Faxing: Big In Japan

59 percent of Japanese homes have fax machines.

“One reason is that computers, at the outset, never worked well for the Japanese. The country’s language — a mix of three syllabaries, with thousands of complex ‘kanji’ ideograms — bedeviled early-age word-processing software. Until the early 1990s, Japanese was nearly impossible to type. Even today, particularly for older Japanese people, it’s easier to write a letter by hand than with a standard keyboard. Japan also relies on seals, called ‘hanko,’ that are required for most official documents.”

“The government’s long-standing monopoly on phone lines kept high-speed digital Internet rates relatively high — particularly compared with South Korea, where the government promoted cheap broadband use.”

 — From “In Japan, fax machines remain important because of language and culture,” by Chico Harlan, Washington Post

Related:

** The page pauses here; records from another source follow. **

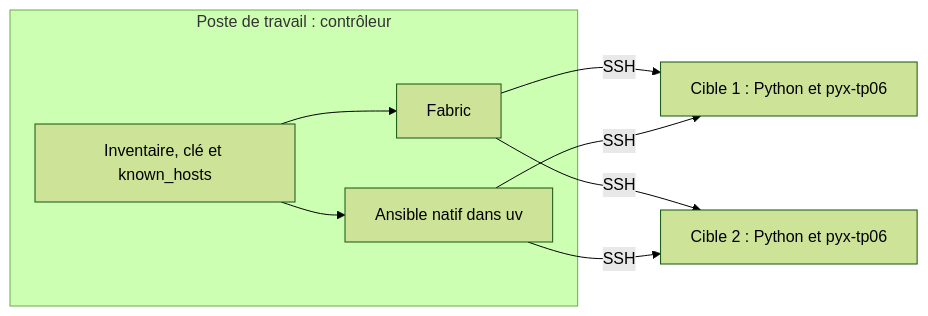
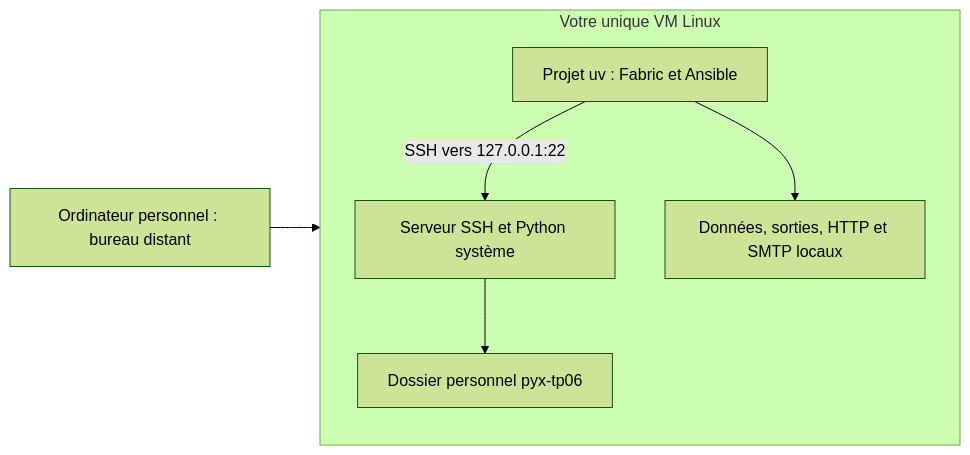
One commit to lapeyrade/formation-python changed the first of 2 diagrams in laboratoire/README.md. Above: the diagram before and after it, drawn with Mermaid (forest theme). The commit also changed other lines of this file and 20 other files, not shown here.

````diff
--- a/laboratoire/README.md
+++ b/laboratoire/README.md
@@ -11,13 +11,9 @@
 ```mermaid
 flowchart LR
-  accTitle: Un inventaire commun pour deux outils et deux cibles
-  accDescr: Le projet uv du poste de travail est le contrôleur. Le même inventaire décrit les connexions de Fabric et d’Ansible aux deux cibles SSH, qui ont leur propre Python et leur dossier dédié.
-  subgraph POSTE["Poste de travail : contrôleur"]
-    I["Inventaire, clé et known_hosts"] --> F["Fabric"]
-    I --> A["Ansible natif dans uv"]
+  P["Ordinateur personnel : bureau distant"] --> V
+  subgraph V["Votre unique VM Linux"]
+    C["Projet uv : Fabric et Ansible"] -->|SSH vers 127.0.0.1:22| T["Serveur SSH et Python système"]
+    T --> D["Dossier personnel pyx-tp06"]
+    C --> S["Données, sorties, HTTP et SMTP locaux"]
   end
-  F -->|SSH| C1["Cible 1 : Python et pyx-tp06"]
-  F -->|SSH| C2["Cible 2 : Python et pyx-tp06"]
-  A -->|SSH| C1
-  A -->|SSH| C2
 ```
````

“The Idea for the Fax Machine Has Been Around for 170 Years,” Matt Soniak, Mental Flosss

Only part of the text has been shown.